The answer to the question about why scammers are drawn to Facebook is the same answer to the question posed to a bank robber as to why he robbed banks. Because that is where the money or in the case of Facebook, the victims and money can be found. The latest Facebook scam follows a familiar pattern. You see a posting on your page that attracts your attention, such as the one now circulating that says “OMG I just hate RIHANNA after watching this video.” The posting may look like it has come from one of your friends, but in fact, your friend’s Facebook account has probably been hijacked. In this particular scam, you are told to share the link before you can see the video. This is a tip off that it is a scam and if you do share it, you become part of the problem by sending it to unsuspecting friends. If you click on the link, two things can happen, you may be led to a survey that you must complete before being able to see the video. This is because the scammers are using this lure to earn themselves a commission for everyone that takes the survey. However, the more sinister thing that can happen if you click on the link is that you may unwittingly be downloading a key stroke logging malware program that will steal all of your personal information, such as credit card numbers and passwords from your computer and make you a victim of identity theft. Either way, after you have clicked on the link, you never see the promised, non-existent video.
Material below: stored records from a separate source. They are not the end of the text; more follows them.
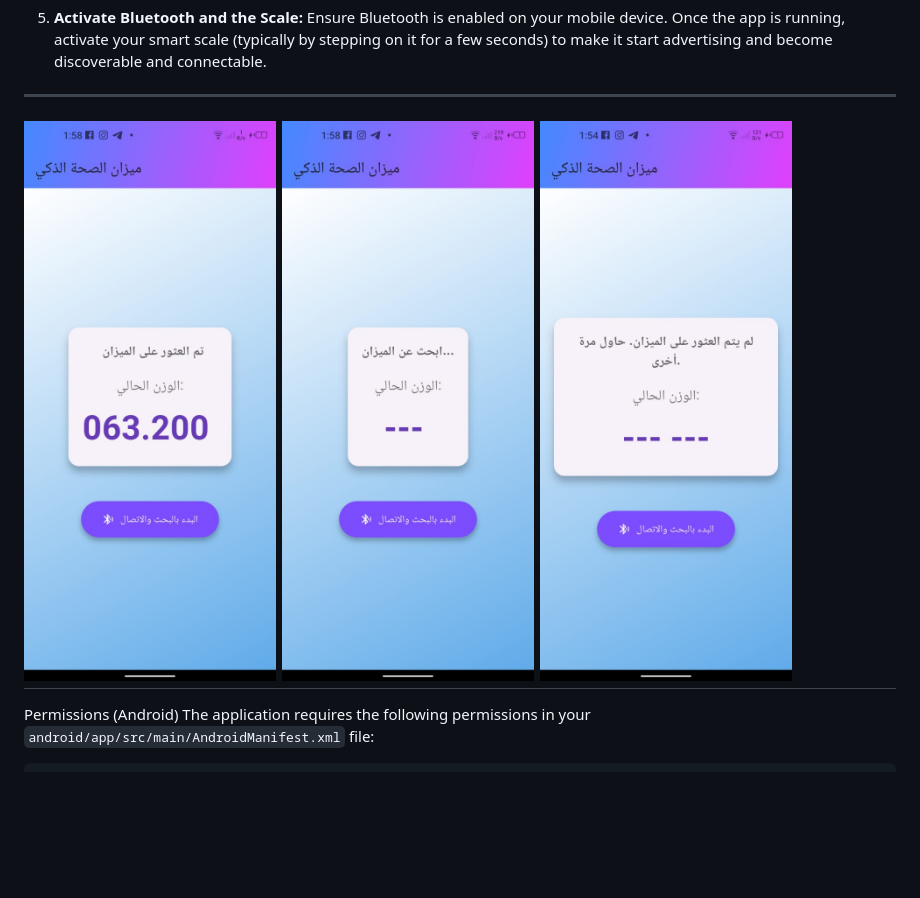
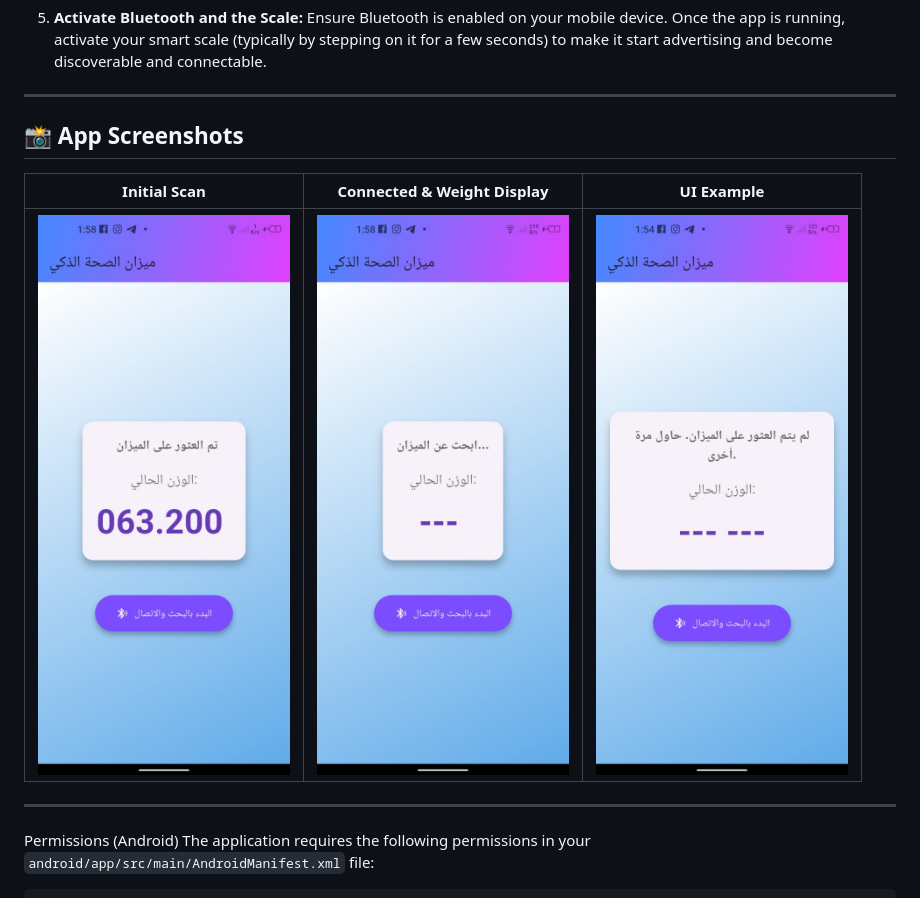
Before and after one commit to rawanabuzir/bodylog, a Markdown page: README.md, the part around the change. Rendered like a GitHub page; blank space fills up the shorter version.

```diff
--- a/README.md
+++ b/README.md
@@ -64,10 +64,12 @@ To build and run this project, you will need:
 5.  **Activate Bluetooth and the Scale:**
     Ensure Bluetooth is enabled on your mobile device. Once the app is running, activate your smart scale (typically by stepping on it for a few seconds) to make it start advertising and become discoverable and connectable.
 ----
+## 📸 App Screenshots
 
-![App Screenshot 1 - Initial Scan](assets/images/img1.jpeg)
-![App Screenshot 2 - Connected & Weight Display](assets/images/img2.jpeg)
-![App Screenshot 3 - UI Example](assets/images/img3.jpeg)
+| Initial Scan | Connected & Weight Display | UI Example |
+|--------------|----------------------------|------------|
+| ![Scan](assets/images/img1.jpeg) | ![Connected](assets/images/img2.jpeg) | ![UI](assets/images/img3.jpeg) |
+
 -----
 
 Permissions (Android)
```
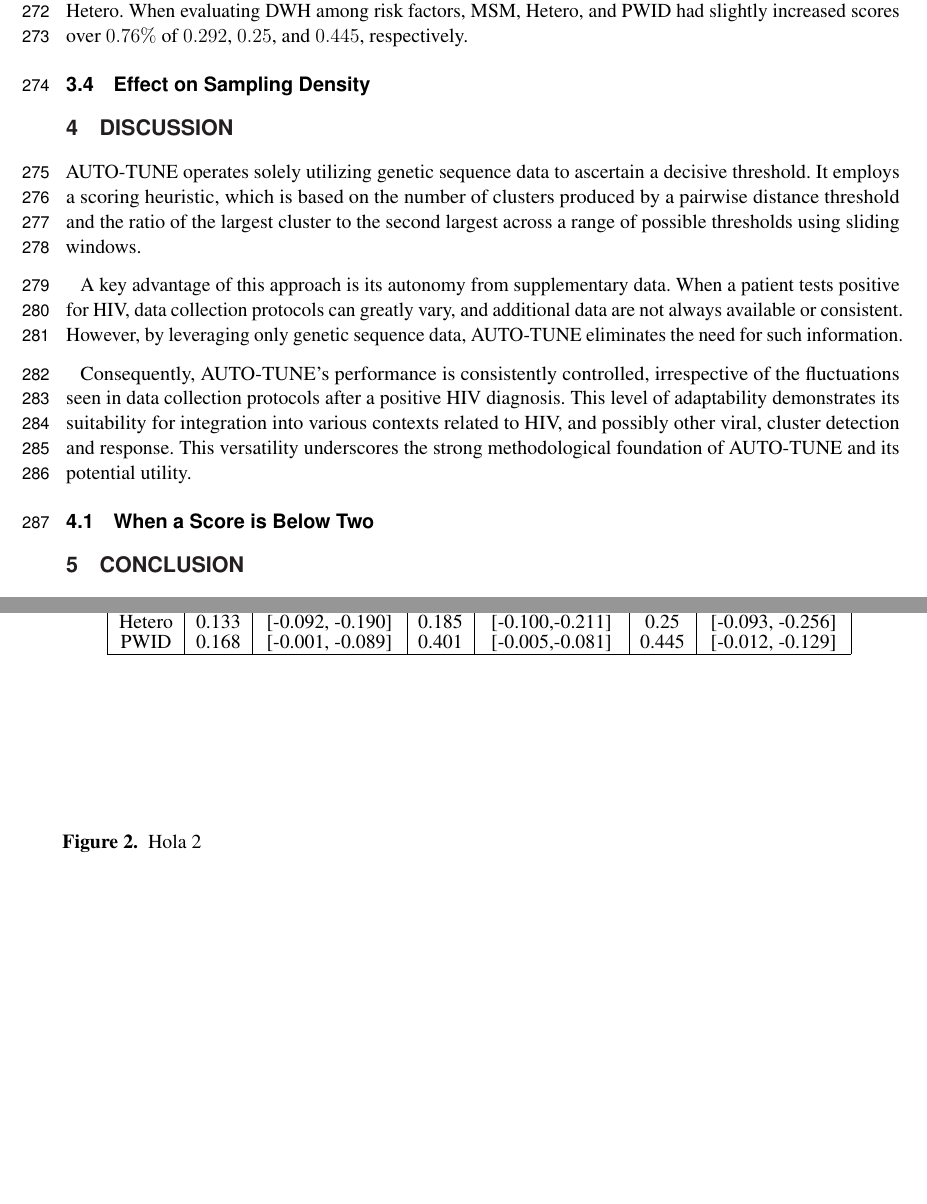
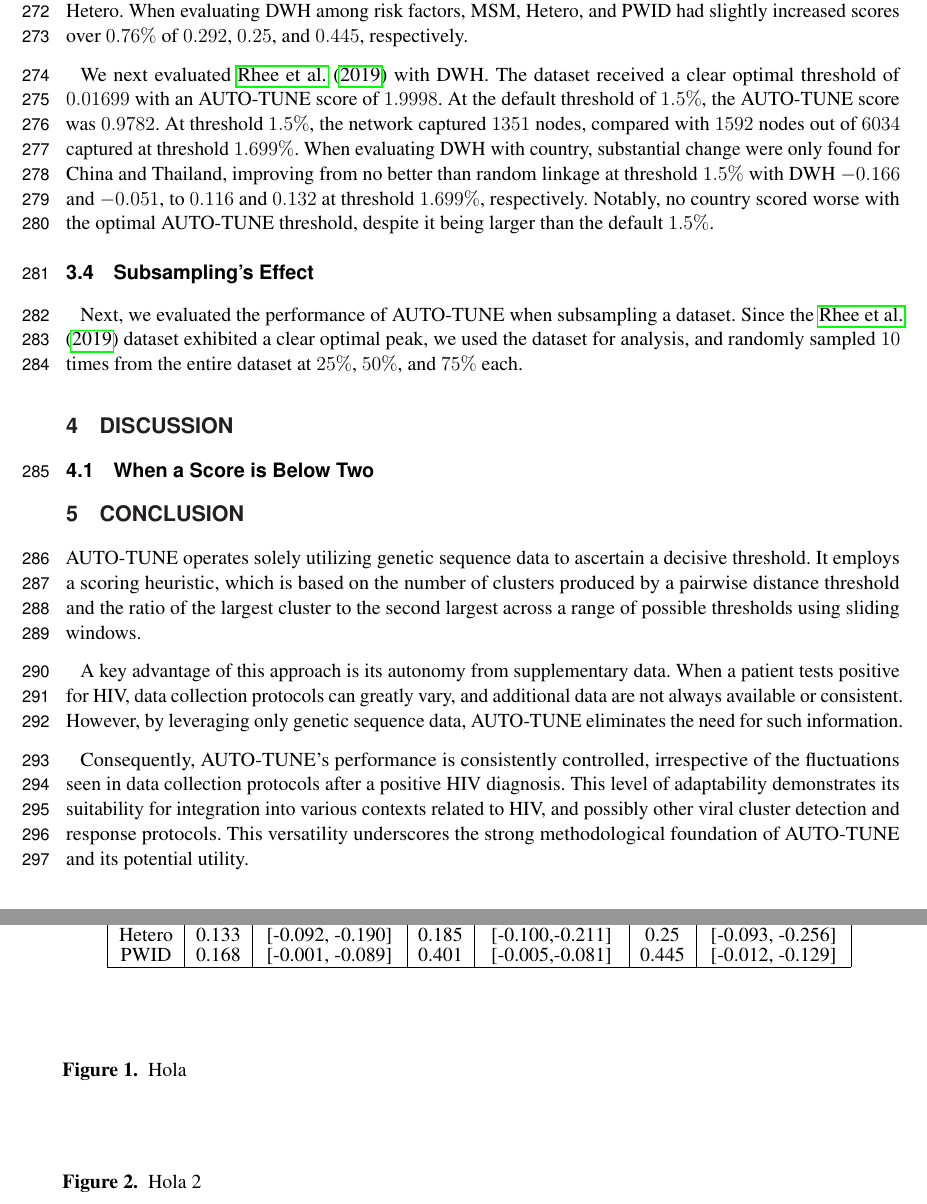
Before and after one commit to veg/autotune-paper, a LaTeX document (frontiers.tex): two parts of pages 8 and 11 of 11, joined at a grey line, cut so that both start at the same text, the shorter picture padded with empty space. Compiled offline with pdfLaTeX.

Commit message:
sweaver edit

```diff
--- a/frontiers.tex
+++ b/frontiers.tex
@@ -385,13 +385,31 @@ PWID, $1075$ MSM, $428$ Hetero. When evaluating DWH among risk factors, MSM,
 Hetero, and PWID had slightly increased scores over $0.76\%$ of $0.292$,
 $0.25$, and $0.445$, respectively.
 
+We next evaluated \cite{rhee_national_2019} with DWH. The dataset received a
+clear optimal threshold of $0.01699$ with an AUTO-TUNE score of $1.9998$. At
+the default threshold of $1.5\%$, the AUTO-TUNE score was $0.9782$. At
+threshold $1.5\%$, the network captured $1351$ nodes, compared with $1592$
+nodes out of $6034$ captured at threshold $1.699\%$. When evaluating DWH with
+country, substantial change were only found for China and Thailand, improving
+from no better than random linkage at threshold $1.5\%$ with DWH $-0.166$ and
+$-0.051$, to $0.116$ and $0.132$ at threshold $1.699\%$, respectively. Notably,
+no country scored worse with the optimal AUTO-TUNE threshold, despite it being
+larger than the default $1.5\%$. \label{fig:scoreAbove2}
 
-\subsection{Effect on Sampling Density}
+\subsection{Subsampling's Effect}
 
-
+Next, we evaluated the performance of AUTO-TUNE when subsampling a dataset.
+Since the \cite{rhee_national_2019} dataset exhibited a clear optimal peak, we
+used the dataset for analysis, and randomly sampled $10$ times from the entire
+dataset at $25\%$, $50\%$, and $75\%$ each.
 
 
 \section{Discussion}
+
+
+\subsection{When a Score is Below Two}
+
+\section{Conclusion}
 
 AUTO-TUNE operates solely utilizing genetic sequence data to ascertain a
 decisive threshold. It employs a scoring heuristic, which is based on the number
@@ -407,13 +425,10 @@ only genetic sequence data, AUTO-TUNE eliminates the need for such information.
 Consequently, AUTO-TUNE's performance is consistently controlled, irrespective
 of the fluctuations seen in data collection protocols after a positive HIV
 diagnosis. This level of adaptability demonstrates its suitability for
-integration into various contexts related to HIV, and possibly other viral,
-cluster detection and response. This versatility underscores the strong
-methodological foundation of AUTO-TUNE and its potential utility.
+integration into various contexts related to HIV, and possibly other viral
+cluster detection and response protocols. This versatility underscores the
+strong methodological foundation of AUTO-TUNE and its potential utility.
 
-\subsection{When a Score is Below Two}
-
-\section{Conclusion}
 
 \section*{Conflict of Interest Statement}
 %All financial, commercial or other relationships that might be perceived by the academic community as representing a potential conflict of interest must be disclosed. If no such relationship exists, authors will be asked to confirm the following statement:
```
Also changed, not shown: frontiers.pdf, frontiers.tex (3 more changed lines), 3 other files.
These types of scams can easily be avoided with a little skepticism and some fact checking. Don’t trust postings even if they appear to come from your friends. Never click on a link unless you are absolutely sure as to its source and even then, you may have a friend who doesn’t realize they are passing along a scam. Independently check out online the particular item before you even consider clicking on to it.